There are approx 430,000 patients with End Stage Renal Disease (ESRD) being treated with dialysis dialysis in the U.S., and estimated 2.2 million ESRD patients worldwide, who require treatment for anemia. Anemia is a common occurrence in patients with ESRD due to the fact that the kidneys have become damaged and no longer produce and vital hormone called Erythropoietin.
Currently patients with renal failure are treated with erythropoiesis-stimulating agents (ESA's) for anemia, primarily used in dialysis patients, most of whom have treatments MWF or TTHSAT. ESA's are used in conjunction with IV Iron Dextran to keep the patients hemoglobin levels elevated but can put them at risk for stroke or MI if their hemoglobin goes in the excess of 11g/dl (grams per deciliter). For normal healthy males the level is 14-18 g/dl, females 11-16 g/dl. The current standard of treatment is Erythropoietin (EPO), a synthetic form of the hormone that is produced mainly by the kidneys (before they were damaged). EPO shots are given quite frequently and it can take a month or two before a significant enough rise in hemoglobin/hematocrit levels (> 5%) for the patient to start feeling any better.

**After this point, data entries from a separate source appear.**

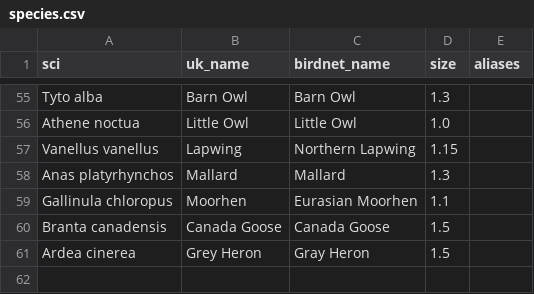
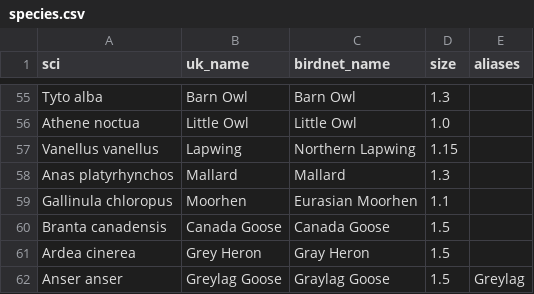
Before and after one commit to benjamin-drake/AvianVisitors, a CSV file: garden/species.csv, drawn as a sheet; only a part is shown, gaps mark what is left out; the diff names each change by its address in the sheet, - before the commit and + after, or states it on an @@ line.

```diff
--- a/garden/species.csv
+++ b/garden/species.csv
+row 62: Anser anser | Greylag Goose | Graylag Goose | 1.5 | Greylag
```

When patients are administered ESA's during their dialysis visits it increases the bodies demand for iron, as it as precursor in the production of Red Blood Cells (RBC's). Also, the process of dialysis reduces the amount of iron in the blood stream. To treat the low levels of iron in the blood stream, patients are given Intravascular (IV) Iron at the same time ESA's are given to start the production of RBC's. Since the levels of Iron are deficient, the clinicians have to administer higher doses of ESA's and this process is repeated several times throughout the month until Hemaglobin/Hematocrit levels increase and can sometime take several months.
Unfortunately, this repeated use of giving ESA's along with IV Iron supplements can cause the body to react in an unfavorable manner for the patient. The bodies reticuloendothelial system isolates the IV iron in the liver and releases a chemical called hepcidin, which blocks the release of the iron that is bound to the liver. This buildup of iron in the liver is not a benign event, it can lead to toxicity and not to mention leads to hypoxia (decreased oxygen being delivered) to organs, tissues, and cells; due to the decreased production of RBC's. When the patient returns to the dialysis center, labs are redrawn, pt is given more ESA's along with IV Iron supplements and the cycle continues until liver toxicity occurs, pt becomes hypoxic at the cellular level or if its the one day a week that the doctor actually shows up to the dialysis center to check up on the patient.
The severe danger is that at some point the body reaches its breaking point and with excess amount of ESA's on board it starts increasing the production of RBC's leading to a high hemaglobin level, far in the excess of the safe range. This leads to strokes, Heart attacks, Pulmonary Embolism, Deep vein thrombosis, etc.
RMTI is currently working on developing and marketing Soluble Ferric Pyrophosphate (SFP). SFP is the company's lead investigational product, currently approaching the end of its Phase III trial (CRUISE 1 & 2), with results of CRUISE 1 expected in July and CRUISE 2 in October. SFP is an iron delivery therapy, designed to replace the current method of iron delivery to dialysis patients.
Here is an excerpt from the companies website:
"SFP has been designed to effectively address the current challenges in anemia management by:
- Maintaining hemoglobin (Hgb) levels within a safe range using moderate ESA doses
- Improving response to ESA therapy, while avoiding excessively high doses and potential risks
- Preventing iron from being stored in the liver thereby avoiding liver toxicity
- Reducing current drug administration costs